Police drive to cut risky motoring habits

Inspector Jon Burrows Sgt Chris McGurran and Constable Ciaran Smyth.
Inspector Jon Burrows Sgt Chris McGurran and Constable Ciaran Smyth.

Over 100 motoring offences were detected in the area during a month-long focus on road safety, the Leader can reveal.

During September officers from local policing team B in Armagh City, Banbridge and Craigavon conducted road safety patrols and checks on roads across the district aimed at tackling driving behaviours that are linked to serious road traffic collisions.

Over 100 offences linked to speeding, no seatbelts, misuse of mobile phones and no insurance were detected.

Inspector Jon Burrows said: “Lives are lost and ruined on our roads every year and it is important we take enforcement action against driver behaviours that cause collisions, and educate road users about their responsibility to make our roads safer.

“I would urge motorists to put road safety first.

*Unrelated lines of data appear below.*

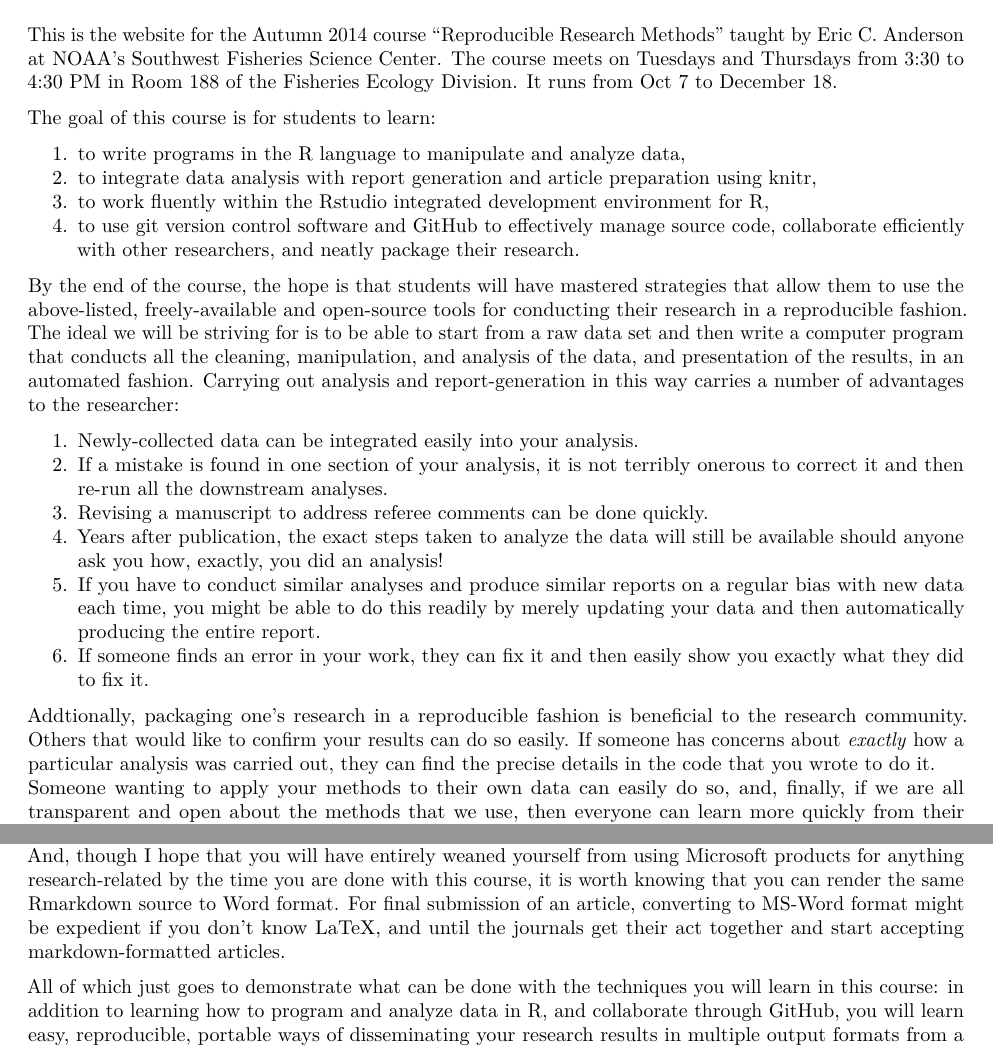
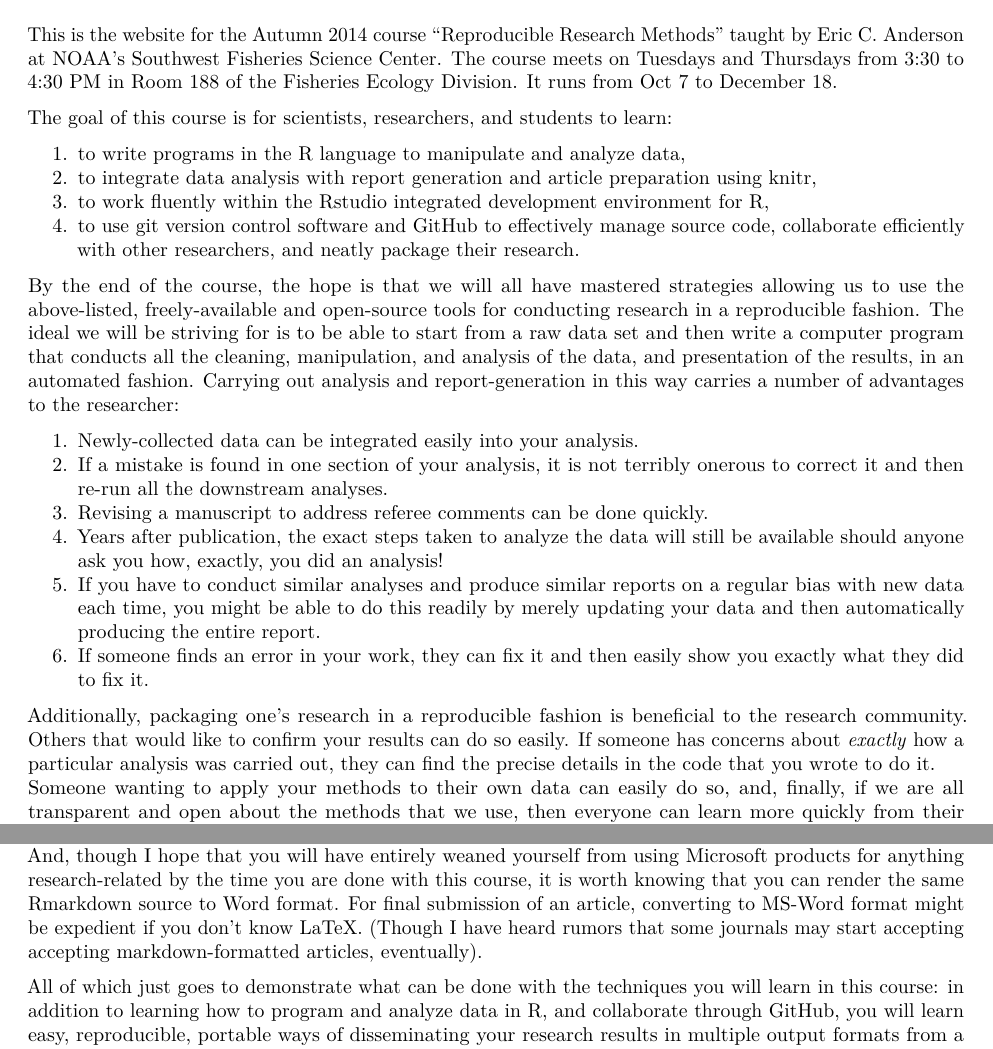
Before and after one commit to eriqande/rep-res-course, an R Markdown document (index.rmd): two parts of pages 1 and 2 of 2, joined at a grey line, cut so that both start at the same text. Rendered offline with R 4.5, knitr and Pandoc, then LaTeX, with nearby package versions.

```diff
--- a/extras/index_shasum.txt
+++ b/extras/index_shasum.txt
@@ -1 +1 @@
-a913019cf651409254d64be582d99ecf6e0e55ae  index.rmd
+4fef2689172ea43b9c4682e6746c1aa94970900b  index.rmd
--- a/index.rmd
+++ b/index.rmd
@@ -14,7 +14,7 @@
 This is the website for the Autumn 2014 course "Reproducible Research Methods" taught by Eric C. Anderson at NOAA's Southwest Fisheries Science Center.  The
 course meets on Tuesdays and Thursdays from 3:30 to 4:30 PM in Room 188 of the Fisheries Ecology Division.  It runs from Oct 7 to December 18.
 
-The goal of this course is for students to learn:
+The goal of this course is for scientists, researchers, and students to learn:
 
 1. to write programs in the [R](http://cran.r-project.org) language to manipulate and analyze data,
 1. to integrate data analysis with report generation and article preparation using [knitr](http://yihui.name/knitr/),
@@ -22,8 +22,8 @@
 1. to use [git](http://git-scm.com) version control software and [GitHub](https://github.com) to effectively manage  source code, collaborate efficiently with
 other researchers, and neatly package their research.
 
-By the end of the course, the hope is that students will have mastered strategies that allow them to use the above-listed, freely-available and open-source tools
-for conducting their research in a reproducible fashion.  The ideal we will be striving for is to be able to start from a raw data set and then write a computer
+By the end of the course, the hope is that we will all have mastered strategies allowing us to use the above-listed, freely-available and open-source tools
+for conducting research in a reproducible fashion.  The ideal we will be striving for is to be able to start from a raw data set and then write a computer
 program that conducts all the cleaning, manipulation, and analysis of the data, and presentation of the results, in an automated fashion.  Carrying out analysis
 and report-generation in this way carries a number of advantages to the researcher:
 
@@ -36,7 +36,7 @@
 6. If someone finds an error in your work, they can fix it and then easily show you exactly what they did to fix it.
 
 
-Addtionally, packaging one's research in a reproducible fashion is beneficial to the research community. Others that would like to confirm your results can do so
+Additionally, packaging one's research in a reproducible fashion is beneficial to the research community. Others that would like to confirm your results can do so
 easily.  If someone has concerns about *exactly* how a particular analysis was carried out, they can find the precise details in the code that you wrote to do it.
 Someone wanting to apply your methods to their own data can easily do so, and, finally, if we are all transparent and open about the methods that we use, then
 everyone can learn more quickly from their colleagues.
@@ -69,8 +69,7 @@
 here is a [PDF](./word_and_pdf/index.pdf) of this page automatically generated by converting Rmarkdown to LaTeX using [pandoc](http://johnmacfarlane.net/pandoc/).
 And, though I hope that you will have entirely weaned yourself from using Microsoft products for anything research-related by the time you are done with this
 course, it is worth knowing that you can render the same Rmarkdown source to [Word format](./word_and_pdf/index.docx).  For final submission of an article,
-converting to MS-Word format might be expedient if you don't know LaTeX, and until the journals get their act together and start accepting markdown-formatted
-articles.
+converting to MS-Word format might be expedient if you don't know LaTeX.  (Though I have heard rumors that some journals may start accepting accepting markdown-formatted articles, eventually).
 
 All of which just goes to demonstrate what can be done with the techniques you will learn in this course: in addition to learning how to program and analyze data
 in R, and collaborate through GitHub, you will learn easy, reproducible, portable ways of disseminating your research results in multiple output formats from a
```
Also changed, not shown: extras/render_welcome.R (+1 -1 lines), _layouts/default.html, 2 other files.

“Always drive within the speed limit, always wear your seatbelt, do not use your mobile phone when driving and never drive whilst under the influence of drink or drugs.”

Councillor Glenn Barr has welcomed the campaign.

“Any initiative to help cut injury or fatalities on our roads is good.

“Raising awareness and being reminded that a car is essentially a lethal weapon if not used properly is important.

“There are always areas that need particular attention such as coming into our towns like Rathfriland where there is a 30mph zone but people can still easily be clocking around 50mph. Areas around our schools too are of significant concern.

“There’s always a lot that can be included in this sort of campaign.

Councillor Barr added: “Although it’s not always popular, people need to be reminded if they are not driving with the due care and attention needed. Often you will see drivers at the wheel with a moblie phone to their ear. It’s a temptation to answer your phone when driving and people do it, but that doesn’t make it right.

“Some people also think it’s acceptable to read or send a text, especially on country roads, but if you’re looking at your phone then you’re not looking at the road.

“It’s important habits like this are stamped out.”